First of all, start about two months before people start thinking about wandering across your turf. Aerify the site and leave the cores on the surface. Keep the soil open to let spring rains infiltrate. Take a few soil samples and mail them to a lab for testing. Don't just look at the N, look at the P and K too.
Nitrogen, while important for growth, results in a higher tissue moisture content and softer leaves and stems if over applied. Potassium makes plant cells denser and more rigid, able to withstand wilting and weight from above. However, like nitrogen, it is subject to leaching, especially in sandy soils. Quick-release ammonium fertilizers, such as urea, ammonium nitrate or ammonium sulfate, also predispose potassium to leaching. This is one of the underplayed strong points of N sources like IBDU, ureaformaldehyde, methylurea, and sulfur- or plastic-coated urea. They don't promote potassium leaching.
Another thing to keep in mind is getting the turfgrass as mature as possible before the busy season. Phosphorous speeds up the maturation of the grass plant, so it is tougher, sooner. It does not leach, so you don?t need much P in the spring. Get a head start on turf growth before the trees leaf out in the spring. Mow often to encourage turf density.
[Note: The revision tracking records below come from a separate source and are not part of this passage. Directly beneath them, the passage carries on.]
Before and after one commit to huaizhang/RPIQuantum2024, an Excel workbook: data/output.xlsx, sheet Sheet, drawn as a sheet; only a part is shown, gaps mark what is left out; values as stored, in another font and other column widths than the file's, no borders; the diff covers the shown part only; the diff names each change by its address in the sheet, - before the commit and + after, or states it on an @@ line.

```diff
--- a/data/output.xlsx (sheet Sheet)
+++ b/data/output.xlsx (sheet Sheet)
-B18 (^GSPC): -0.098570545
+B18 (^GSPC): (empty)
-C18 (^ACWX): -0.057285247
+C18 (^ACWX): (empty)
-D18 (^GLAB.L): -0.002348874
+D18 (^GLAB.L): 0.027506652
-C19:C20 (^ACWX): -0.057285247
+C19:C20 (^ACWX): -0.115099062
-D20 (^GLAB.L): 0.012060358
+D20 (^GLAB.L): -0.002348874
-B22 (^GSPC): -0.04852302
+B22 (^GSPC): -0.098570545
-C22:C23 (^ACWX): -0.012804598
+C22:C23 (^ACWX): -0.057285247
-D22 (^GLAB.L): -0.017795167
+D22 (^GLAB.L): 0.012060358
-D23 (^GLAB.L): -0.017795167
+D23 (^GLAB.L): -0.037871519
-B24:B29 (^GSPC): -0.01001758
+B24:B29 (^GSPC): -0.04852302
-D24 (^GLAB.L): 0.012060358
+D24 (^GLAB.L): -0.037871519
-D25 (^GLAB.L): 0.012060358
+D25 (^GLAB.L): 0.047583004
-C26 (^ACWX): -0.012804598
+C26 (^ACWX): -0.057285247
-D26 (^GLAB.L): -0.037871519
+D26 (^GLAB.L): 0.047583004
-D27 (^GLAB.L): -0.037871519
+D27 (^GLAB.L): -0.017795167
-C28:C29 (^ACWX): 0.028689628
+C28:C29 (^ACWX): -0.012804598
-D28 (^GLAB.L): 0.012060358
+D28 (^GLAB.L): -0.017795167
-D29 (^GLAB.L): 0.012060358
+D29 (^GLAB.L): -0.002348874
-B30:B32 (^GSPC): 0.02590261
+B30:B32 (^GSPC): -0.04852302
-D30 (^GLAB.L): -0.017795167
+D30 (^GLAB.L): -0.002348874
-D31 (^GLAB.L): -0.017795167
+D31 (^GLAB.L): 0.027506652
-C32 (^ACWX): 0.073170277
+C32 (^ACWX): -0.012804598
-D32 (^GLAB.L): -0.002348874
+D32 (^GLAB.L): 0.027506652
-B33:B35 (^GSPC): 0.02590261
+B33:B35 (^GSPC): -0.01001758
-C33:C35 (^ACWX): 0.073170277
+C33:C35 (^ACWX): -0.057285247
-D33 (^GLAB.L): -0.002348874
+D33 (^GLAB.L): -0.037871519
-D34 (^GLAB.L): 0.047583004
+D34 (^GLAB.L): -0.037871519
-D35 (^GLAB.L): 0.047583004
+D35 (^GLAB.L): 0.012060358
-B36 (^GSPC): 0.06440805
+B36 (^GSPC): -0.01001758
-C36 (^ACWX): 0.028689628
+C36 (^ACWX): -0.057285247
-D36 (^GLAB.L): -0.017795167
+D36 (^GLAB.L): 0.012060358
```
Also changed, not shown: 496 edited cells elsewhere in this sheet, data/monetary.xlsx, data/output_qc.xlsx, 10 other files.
As soon as you get the soil test results back, aerify again and fertilize with one of the slow-release N sources, the same rate of K, and a fractional rate of phosphorous (P). Ask the lab to make a recommendation for the iron, sulfur and calcium levels in the soil. Iron can provide color to turf without the lush effects of nitrogen. You might want to apply gypsum to improve calcium levels and soil structure. Use potassium sulfate for the source of K.
Consider topdressing with an amendment containing sterilized, well-decomposed organic material to protect the crowns of the turf plants from late winter freezes and winds, and traffic in a few weeks. Once you start topdressing, repeat every few weeks during the busy season. Compatibility of the topdressing with the soil is an issue. Brush the topdressing into the aerification holes with a mat.
Use your core sampler to check soil moisture depth. Don't jump to a summer irrigation schedule if the root zone stays damp for days. In fact, too much water might be part of the problem. Not only does wet soil compact easier under traffic, it looses nitrogen and potassium faster.
Turfgrass can only take so much pounding before it surrenders. If traffic or shade make it impossible to grow grass in a certain location, don?t hesitate to resod. That's what sod is for, after all. If you do sod, select a variety that has improved traffic tolerance and give it plenty of time to establish before the next picnic season begins. New sod needs to be kept wet and that doesn't fit the bill when people want to leave the pavement.